Task goal: How many lines in the entries below contain "Responses"? Answer with the number only.

Exercise inputs:
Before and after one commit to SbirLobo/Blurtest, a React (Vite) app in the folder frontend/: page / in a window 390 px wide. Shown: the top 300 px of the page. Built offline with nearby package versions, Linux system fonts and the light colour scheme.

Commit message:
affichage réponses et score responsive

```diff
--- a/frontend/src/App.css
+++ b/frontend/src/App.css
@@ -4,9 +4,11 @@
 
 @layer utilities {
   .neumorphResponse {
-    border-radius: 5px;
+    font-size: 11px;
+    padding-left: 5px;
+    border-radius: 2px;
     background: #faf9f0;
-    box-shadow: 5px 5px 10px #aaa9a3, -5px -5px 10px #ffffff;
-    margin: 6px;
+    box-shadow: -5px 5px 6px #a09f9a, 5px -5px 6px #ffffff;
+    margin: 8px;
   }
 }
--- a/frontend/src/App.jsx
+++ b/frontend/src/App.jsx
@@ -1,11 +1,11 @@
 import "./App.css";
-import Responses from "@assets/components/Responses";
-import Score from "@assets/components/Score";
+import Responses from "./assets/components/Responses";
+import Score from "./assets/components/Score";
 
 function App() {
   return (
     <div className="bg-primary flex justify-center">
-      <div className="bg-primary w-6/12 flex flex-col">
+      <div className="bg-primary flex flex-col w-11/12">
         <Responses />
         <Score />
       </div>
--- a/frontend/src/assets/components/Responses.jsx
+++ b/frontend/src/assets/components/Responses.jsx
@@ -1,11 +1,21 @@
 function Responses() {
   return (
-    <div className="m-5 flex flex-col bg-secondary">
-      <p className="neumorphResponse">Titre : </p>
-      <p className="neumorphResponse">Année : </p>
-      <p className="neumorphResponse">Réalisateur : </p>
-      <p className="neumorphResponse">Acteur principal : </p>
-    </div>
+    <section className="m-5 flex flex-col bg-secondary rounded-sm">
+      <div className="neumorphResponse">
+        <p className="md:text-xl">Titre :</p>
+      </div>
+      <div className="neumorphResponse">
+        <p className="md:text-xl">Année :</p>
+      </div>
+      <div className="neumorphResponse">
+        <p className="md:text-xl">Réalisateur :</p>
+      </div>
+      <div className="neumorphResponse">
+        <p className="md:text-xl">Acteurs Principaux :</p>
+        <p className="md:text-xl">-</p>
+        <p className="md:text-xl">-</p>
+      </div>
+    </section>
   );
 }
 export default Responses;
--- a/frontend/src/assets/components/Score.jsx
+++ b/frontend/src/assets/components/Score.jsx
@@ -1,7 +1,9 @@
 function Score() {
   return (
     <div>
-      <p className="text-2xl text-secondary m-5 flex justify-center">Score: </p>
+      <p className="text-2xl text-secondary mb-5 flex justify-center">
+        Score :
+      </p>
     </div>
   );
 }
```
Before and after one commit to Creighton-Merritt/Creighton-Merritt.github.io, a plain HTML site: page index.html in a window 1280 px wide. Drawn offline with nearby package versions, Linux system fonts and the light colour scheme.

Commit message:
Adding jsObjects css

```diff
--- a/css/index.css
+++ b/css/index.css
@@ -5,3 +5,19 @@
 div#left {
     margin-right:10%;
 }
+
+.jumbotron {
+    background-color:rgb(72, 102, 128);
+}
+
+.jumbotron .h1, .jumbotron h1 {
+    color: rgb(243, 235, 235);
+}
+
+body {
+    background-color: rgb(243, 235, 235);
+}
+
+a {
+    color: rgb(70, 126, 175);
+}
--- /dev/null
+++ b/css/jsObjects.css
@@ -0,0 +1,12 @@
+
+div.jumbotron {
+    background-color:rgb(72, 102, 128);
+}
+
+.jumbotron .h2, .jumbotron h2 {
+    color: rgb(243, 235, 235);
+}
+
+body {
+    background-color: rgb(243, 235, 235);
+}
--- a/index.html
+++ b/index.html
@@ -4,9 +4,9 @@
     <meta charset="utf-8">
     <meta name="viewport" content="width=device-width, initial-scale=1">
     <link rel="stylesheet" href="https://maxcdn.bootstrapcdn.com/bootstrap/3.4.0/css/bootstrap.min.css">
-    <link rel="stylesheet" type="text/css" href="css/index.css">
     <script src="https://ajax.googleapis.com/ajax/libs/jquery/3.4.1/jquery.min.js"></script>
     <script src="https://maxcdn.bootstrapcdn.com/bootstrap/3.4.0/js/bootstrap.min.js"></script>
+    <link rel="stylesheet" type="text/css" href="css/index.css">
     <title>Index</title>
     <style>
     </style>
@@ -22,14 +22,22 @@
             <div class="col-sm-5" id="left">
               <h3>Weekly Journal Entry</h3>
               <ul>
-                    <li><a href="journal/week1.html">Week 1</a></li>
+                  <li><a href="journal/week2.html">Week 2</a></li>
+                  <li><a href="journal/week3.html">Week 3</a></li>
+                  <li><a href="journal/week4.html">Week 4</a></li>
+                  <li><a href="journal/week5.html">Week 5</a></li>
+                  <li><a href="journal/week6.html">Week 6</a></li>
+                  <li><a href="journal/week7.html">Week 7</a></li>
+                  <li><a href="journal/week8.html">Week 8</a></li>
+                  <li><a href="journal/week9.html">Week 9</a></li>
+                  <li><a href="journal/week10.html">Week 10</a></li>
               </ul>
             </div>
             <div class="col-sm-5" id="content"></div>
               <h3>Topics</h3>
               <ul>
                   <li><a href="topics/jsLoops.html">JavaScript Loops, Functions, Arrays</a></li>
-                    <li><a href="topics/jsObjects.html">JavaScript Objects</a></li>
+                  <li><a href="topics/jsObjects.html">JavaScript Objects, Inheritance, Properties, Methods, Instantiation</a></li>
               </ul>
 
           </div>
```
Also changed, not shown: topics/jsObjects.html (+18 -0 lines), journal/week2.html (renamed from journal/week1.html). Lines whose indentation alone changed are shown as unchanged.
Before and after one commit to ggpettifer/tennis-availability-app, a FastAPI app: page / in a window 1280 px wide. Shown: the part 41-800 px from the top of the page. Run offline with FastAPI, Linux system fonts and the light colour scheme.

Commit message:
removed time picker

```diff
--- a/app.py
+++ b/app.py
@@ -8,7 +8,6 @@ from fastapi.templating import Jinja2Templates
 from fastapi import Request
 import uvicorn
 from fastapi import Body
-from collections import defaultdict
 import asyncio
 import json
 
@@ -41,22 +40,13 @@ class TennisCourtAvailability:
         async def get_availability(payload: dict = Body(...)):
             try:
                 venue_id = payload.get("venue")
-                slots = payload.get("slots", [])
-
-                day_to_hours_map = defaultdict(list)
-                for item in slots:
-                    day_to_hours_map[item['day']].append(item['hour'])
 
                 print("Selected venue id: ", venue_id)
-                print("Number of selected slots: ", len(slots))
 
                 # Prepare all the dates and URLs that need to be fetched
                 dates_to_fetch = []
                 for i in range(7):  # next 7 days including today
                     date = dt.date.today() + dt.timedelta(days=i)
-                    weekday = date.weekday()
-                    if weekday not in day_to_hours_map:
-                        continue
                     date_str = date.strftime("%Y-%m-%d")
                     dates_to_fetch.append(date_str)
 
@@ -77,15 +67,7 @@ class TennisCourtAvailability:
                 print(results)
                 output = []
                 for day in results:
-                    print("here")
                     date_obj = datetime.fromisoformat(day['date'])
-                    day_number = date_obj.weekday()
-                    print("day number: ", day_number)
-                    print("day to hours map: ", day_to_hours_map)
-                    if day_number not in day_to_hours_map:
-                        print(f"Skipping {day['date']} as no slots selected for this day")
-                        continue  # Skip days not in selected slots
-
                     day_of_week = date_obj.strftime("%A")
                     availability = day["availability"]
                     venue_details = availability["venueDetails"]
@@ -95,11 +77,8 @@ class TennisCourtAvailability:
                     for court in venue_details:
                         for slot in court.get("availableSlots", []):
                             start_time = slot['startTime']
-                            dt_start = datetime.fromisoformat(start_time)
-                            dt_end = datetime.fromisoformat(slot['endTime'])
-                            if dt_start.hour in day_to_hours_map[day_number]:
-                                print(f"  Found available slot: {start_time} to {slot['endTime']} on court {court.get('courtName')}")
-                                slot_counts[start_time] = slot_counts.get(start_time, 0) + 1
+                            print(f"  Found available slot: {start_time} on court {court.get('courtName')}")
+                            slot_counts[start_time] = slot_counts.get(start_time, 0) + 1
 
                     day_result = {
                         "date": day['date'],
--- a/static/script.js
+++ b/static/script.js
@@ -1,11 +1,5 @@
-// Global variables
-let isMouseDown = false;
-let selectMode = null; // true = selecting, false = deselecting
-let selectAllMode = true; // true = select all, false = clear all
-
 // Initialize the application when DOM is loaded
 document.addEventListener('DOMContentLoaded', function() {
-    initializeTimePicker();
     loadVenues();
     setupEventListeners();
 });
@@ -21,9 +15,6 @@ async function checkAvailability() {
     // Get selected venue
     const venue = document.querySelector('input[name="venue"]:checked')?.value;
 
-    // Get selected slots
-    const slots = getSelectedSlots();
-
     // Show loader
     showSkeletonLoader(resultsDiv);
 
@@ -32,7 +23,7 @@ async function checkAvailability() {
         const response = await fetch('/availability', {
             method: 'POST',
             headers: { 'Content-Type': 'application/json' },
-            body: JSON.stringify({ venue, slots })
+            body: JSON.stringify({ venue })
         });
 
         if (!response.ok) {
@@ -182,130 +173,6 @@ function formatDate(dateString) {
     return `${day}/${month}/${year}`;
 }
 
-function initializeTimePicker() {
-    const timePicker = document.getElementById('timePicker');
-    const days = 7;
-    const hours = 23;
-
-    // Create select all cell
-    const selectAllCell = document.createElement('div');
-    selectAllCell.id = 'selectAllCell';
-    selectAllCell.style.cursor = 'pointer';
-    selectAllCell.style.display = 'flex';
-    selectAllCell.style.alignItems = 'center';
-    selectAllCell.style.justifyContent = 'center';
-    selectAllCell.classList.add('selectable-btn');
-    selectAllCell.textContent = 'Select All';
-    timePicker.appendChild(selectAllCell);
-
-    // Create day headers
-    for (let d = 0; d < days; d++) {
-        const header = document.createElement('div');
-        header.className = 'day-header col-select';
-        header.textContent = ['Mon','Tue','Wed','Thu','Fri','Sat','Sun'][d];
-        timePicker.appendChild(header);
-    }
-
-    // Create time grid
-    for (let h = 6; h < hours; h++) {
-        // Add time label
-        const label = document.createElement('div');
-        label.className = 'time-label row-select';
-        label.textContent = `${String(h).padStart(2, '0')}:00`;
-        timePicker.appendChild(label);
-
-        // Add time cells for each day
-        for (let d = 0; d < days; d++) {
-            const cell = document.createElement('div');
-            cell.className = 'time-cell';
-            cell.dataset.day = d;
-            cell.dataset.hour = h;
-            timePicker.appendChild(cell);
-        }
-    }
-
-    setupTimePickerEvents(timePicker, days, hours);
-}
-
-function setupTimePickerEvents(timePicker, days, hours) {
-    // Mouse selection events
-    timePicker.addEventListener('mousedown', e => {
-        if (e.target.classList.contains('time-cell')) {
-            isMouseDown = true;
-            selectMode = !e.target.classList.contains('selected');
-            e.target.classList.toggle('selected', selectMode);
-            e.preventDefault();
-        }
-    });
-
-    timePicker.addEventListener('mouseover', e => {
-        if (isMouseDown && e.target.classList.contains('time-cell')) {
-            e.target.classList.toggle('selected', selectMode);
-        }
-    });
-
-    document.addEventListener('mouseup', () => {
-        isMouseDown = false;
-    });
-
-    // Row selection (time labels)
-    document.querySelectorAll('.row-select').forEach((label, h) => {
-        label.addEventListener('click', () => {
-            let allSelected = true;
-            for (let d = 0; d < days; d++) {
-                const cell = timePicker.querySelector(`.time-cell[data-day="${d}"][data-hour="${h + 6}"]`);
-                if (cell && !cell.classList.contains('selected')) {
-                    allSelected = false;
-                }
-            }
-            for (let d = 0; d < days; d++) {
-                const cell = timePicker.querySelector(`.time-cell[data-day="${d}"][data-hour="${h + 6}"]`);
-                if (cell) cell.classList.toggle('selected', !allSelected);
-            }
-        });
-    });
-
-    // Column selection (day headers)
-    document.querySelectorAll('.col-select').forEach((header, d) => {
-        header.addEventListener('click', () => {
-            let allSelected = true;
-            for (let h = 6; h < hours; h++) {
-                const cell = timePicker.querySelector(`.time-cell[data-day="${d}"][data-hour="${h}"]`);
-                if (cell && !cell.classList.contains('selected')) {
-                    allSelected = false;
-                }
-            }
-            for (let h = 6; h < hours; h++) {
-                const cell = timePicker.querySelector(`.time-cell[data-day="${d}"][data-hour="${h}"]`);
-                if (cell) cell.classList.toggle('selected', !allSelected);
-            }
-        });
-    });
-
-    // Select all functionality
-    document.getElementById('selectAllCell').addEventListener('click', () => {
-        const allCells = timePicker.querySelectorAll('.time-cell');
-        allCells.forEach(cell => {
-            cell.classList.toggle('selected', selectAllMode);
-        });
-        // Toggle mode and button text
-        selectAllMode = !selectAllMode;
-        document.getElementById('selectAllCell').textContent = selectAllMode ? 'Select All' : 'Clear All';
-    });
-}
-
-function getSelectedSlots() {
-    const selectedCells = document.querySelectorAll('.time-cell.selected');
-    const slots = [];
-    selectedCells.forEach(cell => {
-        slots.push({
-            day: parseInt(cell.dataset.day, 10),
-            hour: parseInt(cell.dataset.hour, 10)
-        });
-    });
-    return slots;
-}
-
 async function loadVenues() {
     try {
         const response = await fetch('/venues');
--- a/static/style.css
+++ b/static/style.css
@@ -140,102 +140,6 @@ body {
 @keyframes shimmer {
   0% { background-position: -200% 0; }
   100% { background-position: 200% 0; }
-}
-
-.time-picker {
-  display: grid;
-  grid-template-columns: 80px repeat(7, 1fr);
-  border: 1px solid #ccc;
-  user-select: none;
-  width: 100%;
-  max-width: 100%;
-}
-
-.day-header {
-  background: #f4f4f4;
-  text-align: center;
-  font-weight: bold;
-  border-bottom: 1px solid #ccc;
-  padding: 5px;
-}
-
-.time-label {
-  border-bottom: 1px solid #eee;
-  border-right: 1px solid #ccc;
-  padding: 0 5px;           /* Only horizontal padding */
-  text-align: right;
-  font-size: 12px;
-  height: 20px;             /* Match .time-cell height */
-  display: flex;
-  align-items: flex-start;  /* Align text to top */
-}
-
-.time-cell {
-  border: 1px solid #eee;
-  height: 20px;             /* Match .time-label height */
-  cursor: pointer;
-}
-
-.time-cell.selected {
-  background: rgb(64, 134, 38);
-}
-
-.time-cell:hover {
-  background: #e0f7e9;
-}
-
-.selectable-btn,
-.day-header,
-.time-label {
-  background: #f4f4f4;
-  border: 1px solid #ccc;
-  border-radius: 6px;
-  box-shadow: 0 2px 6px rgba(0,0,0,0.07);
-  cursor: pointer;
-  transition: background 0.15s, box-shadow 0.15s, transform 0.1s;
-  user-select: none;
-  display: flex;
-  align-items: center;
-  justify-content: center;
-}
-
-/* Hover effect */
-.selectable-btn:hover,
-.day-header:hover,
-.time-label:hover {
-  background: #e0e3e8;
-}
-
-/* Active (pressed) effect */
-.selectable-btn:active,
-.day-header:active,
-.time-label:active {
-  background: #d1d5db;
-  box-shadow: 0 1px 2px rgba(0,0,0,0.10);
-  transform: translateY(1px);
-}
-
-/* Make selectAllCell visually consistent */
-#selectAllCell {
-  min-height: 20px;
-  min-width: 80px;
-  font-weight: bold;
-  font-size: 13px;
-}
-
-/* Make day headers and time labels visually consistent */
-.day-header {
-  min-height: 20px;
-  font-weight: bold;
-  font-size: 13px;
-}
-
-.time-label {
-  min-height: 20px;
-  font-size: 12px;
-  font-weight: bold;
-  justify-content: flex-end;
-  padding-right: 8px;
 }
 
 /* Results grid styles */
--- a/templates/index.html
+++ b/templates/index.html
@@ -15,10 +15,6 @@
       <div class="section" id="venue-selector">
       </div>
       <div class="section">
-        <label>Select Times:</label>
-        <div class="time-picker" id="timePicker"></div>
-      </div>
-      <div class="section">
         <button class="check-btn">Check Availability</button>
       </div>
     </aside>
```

Solution for this task: 7